Tyler: I’d start navigating to Dashboards before diving into session replays, just to get that understanding of what’s going on. Whether that be a drop off rate in the checkout flow or the general site performance on paid traffic. For example, if that’s going down, using that to inform what you’re searching for in a larger application. If you’re seeing a big drop off on your payment page, you go watch sessions from the payment page. Use it more as a jumping-off place early on and then starting to hone in on more specifics down the road.

Those are some great e-commerce examples. What about websites designed for lead-generation?

Tyler: Oh yeah. It’s perfect for that. There’s a lot of information gathering that happens before someone commits to signing up to engage in a sales conversation. Particularly for larger purchases. It’s really valuable to be able to see their path leading up to the conversion/sign-up and gain a better understanding of what content is resonating, and where they’re spending the most time. But those behavioral metrics like time on page, session duration, that help paint a picture of what’s working and what is not, can be a bit more difficult to evaluate. So, visualizations combined with session replay is a really powerful combo for lead-gen. 

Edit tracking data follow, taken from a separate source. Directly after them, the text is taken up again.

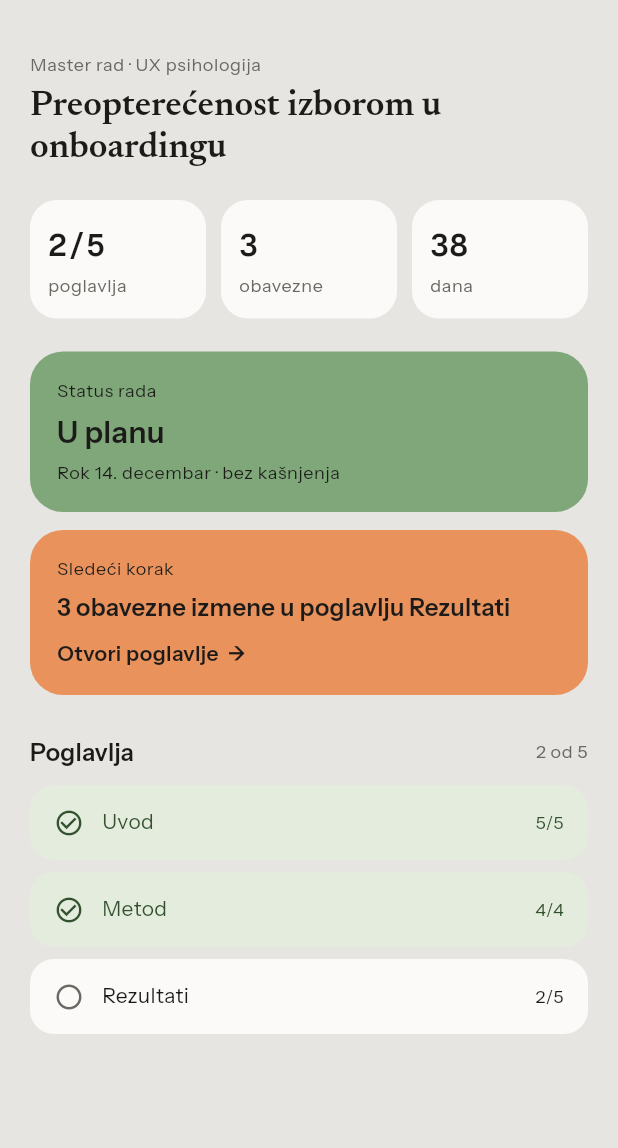
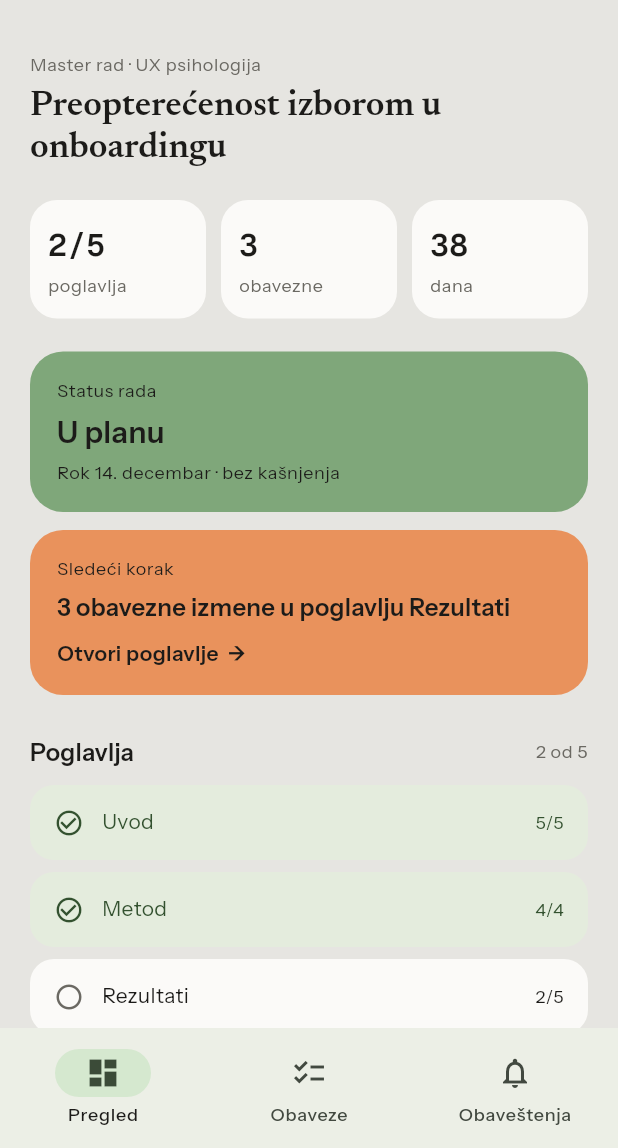
Before and after one commit to jovanabugarcic/satis, a Flutter app: the screen it shows after launch, on a phone screen of 412 x 824 dp, the part 88-1236 px from its top. Run offline on Flutter 3.47's test engine with Material 3 defaults, Android fonts, the phone set to English and light mode, and no system bars.

Commit message:
dodata navigacija

```diff
--- a/lib/app.dart
+++ b/lib/app.dart
@@ -1,6 +1,6 @@
 import 'package:flutter/material.dart';
 import 'core/theme/satis_theme.dart';
-import 'screens/student_dashboard_screen.dart';
+import 'navigation/satis_shell.dart';
 
 class SatisApp extends StatelessWidget {
   const SatisApp({super.key}); // konstruktor super.keyomogucava flutteru da identifikuje widget u stablu aplikacija
@@ -11,7 +11,7 @@ class SatisApp extends StatelessWidget {
       title: 'Satis',
       debugShowCheckedModeBanner: false,//uklanja debug baner u gornjem desnom uglu aplikacije
       theme: SatisTheme.light,
-      home: const StudentDashboardScreen(),//početni ekran aplikacije je StudentDashboardScreen
+      home: const SatisShell(),
     );
   }
 }
--- /dev/null
+++ b/lib/navigation/satis_shell.dart
@@ -0,0 +1,114 @@
+import 'package:flutter/material.dart';
+
+import '../core/theme/satis_palette.dart';
+import '../screens/student_dashboard_screen.dart';
+
+class SatisShell extends StatefulWidget {
+  const SatisShell({super.key}); //konstruktor const SatisShell({super.key}) je konstruktor koji poziva konstruktor nadklase StatefulWidget i prosleđuje mu ključ (key) koji omogućava Flutteru da identifikuje widget u stablu aplikacija.
+
+  @override
+  State<SatisShell> createState() => _SatisShellState(); //njegov sadrzaj se menja kada korisnik interaguje sa navigacionom trakom, pa je potrebno da se koristi StatefulWidget
+}//vraca rezultat metode createState koja kreira instancu _SatisShellState klase, koja sadrži stanje i logiku za SatisShell widget.
+
+class _SatisShellState extends State<SatisShell> {
+  int _selectedIndex = 0; //Čuva broj trenutno izabrane stavke. Indeksi u listi počinju od nule
+
+  static const _destinations = [ //moguce destinacije koje se prikazuju u navigacionoj traci.
+    NavigationDestination( //Svaka destinacija ima ikonu, selektovanu ikonu i labelu.
+      icon: Icon(Icons.dashboard_outlined),
+      selectedIcon: Icon(Icons.dashboard),
+      label: 'Pregled',
+    ),
+    NavigationDestination(
+      icon: Icon(Icons.checklist_outlined),
+      selectedIcon: Icon(Icons.checklist),
+      label: 'Obaveze',
+    ),
+    NavigationDestination(
+      icon: Icon(Icons.notifications_outlined),
+      selectedIcon: Icon(Icons.notifications),
+      label: 'Obaveštenja',
+    ),
+  ];
+
+  @override
+  Widget build(BuildContext context) { //pravi korisnički interfejs za SatisShell widget. Metoda build se poziva svaki put kada se stanje widgeta promeni,
+  //a kontekst (context) sadrži informacije o lokaciji widgeta u stablu widgeta, kao i informacije o temi, jeziku i drugim aspektima okruženja aplikacije.
+    final pages = [ //spisak ekrana
+      const StudentDashboardScreen(),
+      const _PlaceholderPage(
+        title: 'Obaveze',
+        description: 'Ovde ćeš pratiti svoje obaveze i rokove.',
+        icon: Icons.checklist_outlined,
+      ),
+      const _PlaceholderPage(
+        title: 'Obaveštenja',
+        description: 'Ovde će se prikazivati važna obaveštenja.',
+        icon: Icons.notifications_outlined,
+      ),
+    ];
+
+    return Scaffold(//Vraća osnovni Material raspored ekrana
+      body: IndexedStack(
+        index: _selectedIndex,
+        children: pages,
+      ),
+      bottomNavigationBar: NavigationBar(
+        selectedIndex: _selectedIndex,
+        onDestinationSelected: (index) {
+          setState(() {
+            _selectedIndex = index;
+          });
+        },
+        destinations: _destinations,
+      ),
+    );
+  }
+}
+
+class _PlaceholderPage extends StatelessWidget {
+  const _PlaceholderPage({
+    required this.title,
+    required this.description,
+    required this.icon,
+  });
+
+  final String title;
+  final String description;
+  final IconData icon;
+
+  @override
+  Widget build(BuildContext context) {
+    final textTheme = Theme.of(context).textTheme;
+
+    return Scaffold(
+      backgroundColor: SatisPalette.background,
+      body: SafeArea(
+        child: Padding(
+          padding: const EdgeInsets.all(24),
+          child: Column(
+            crossAxisAlignment: CrossAxisAlignment.start,
+            children: [
+              Text(title, style: textTheme.headlineSmall),
+              const Spacer(),
+              Center(
+                child: Column(
+                  children: [
+                    Icon(icon, size: 40, color: SatisPalette.mutedText),
+                    const SizedBox(height: 16),
+                    Text(
+                      description,
+                      textAlign: TextAlign.center,
+                      style: textTheme.bodyMedium,
+                    ),
+                  ],
+                ),
+              ),
+              const Spacer(),
+            ],
+          ),
+        ),
+      ),
+    );
+  }
+}
```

Matt: One thing that is critical to capturing users at the top of the funnel is identifying those positive signals on your website that indicate somebody is interested in purchasing your product or your service. As you’re making improvements, the ability to identify and iterate on those elements that make a difference, and seeing the effects of your enhancements in your Dashboard, can be really powerful and empowering.

Dashboards is useful in other ways as well. Take for example A/B testing. Dashboards is perfect for monitoring test performance. That’s really important for a lot of experiments, particularly when sales and conversions are at stake.

Tyler: Yeah, definitely. One of the cool features within Dashboards is the ability to look at performance from a macro level and then really zoom into the micro-level details. Whether you’re A/B testing an element, changing the hierarchy of a page, or changing an entire page design–it can be as granular as you want. You’re able to look at a macro level and say, “I want to understand more of the why behind this”, then zoom in on page performance. That’s all possible because every interaction is tracked in FullStory and available in Dashboards.

Here’s a scenario to help illustrate this. Say there are five CTAs on a page, and you want to run an A/B test to reorder them and test engagement. Dashboards makes it easy to compare the performance of your baseline to the new design. If you have your A/B test set up correctly, you just build your segment for the test, and then you can automatically customize that and leverage existing Dashboards to have a visual representation of the test performance. It’s great for not only monitoring results but also communicating performance!

Thanks, Tyler & Matt!

Our partnership with FullStory adds a top-notch experimentation platform into our quiver of technologies we can use on our quest to optimize digital experiences for our clients. Dashboards will become available in August, and stakeholders and analysts alike will find it meets their visualization needs and beyond. Stay tuned for more updates from the RoboDX crew in the months to come!

Looking for some more interview action? Check out our conversation with Harrison White, Partner Manager at FullStory.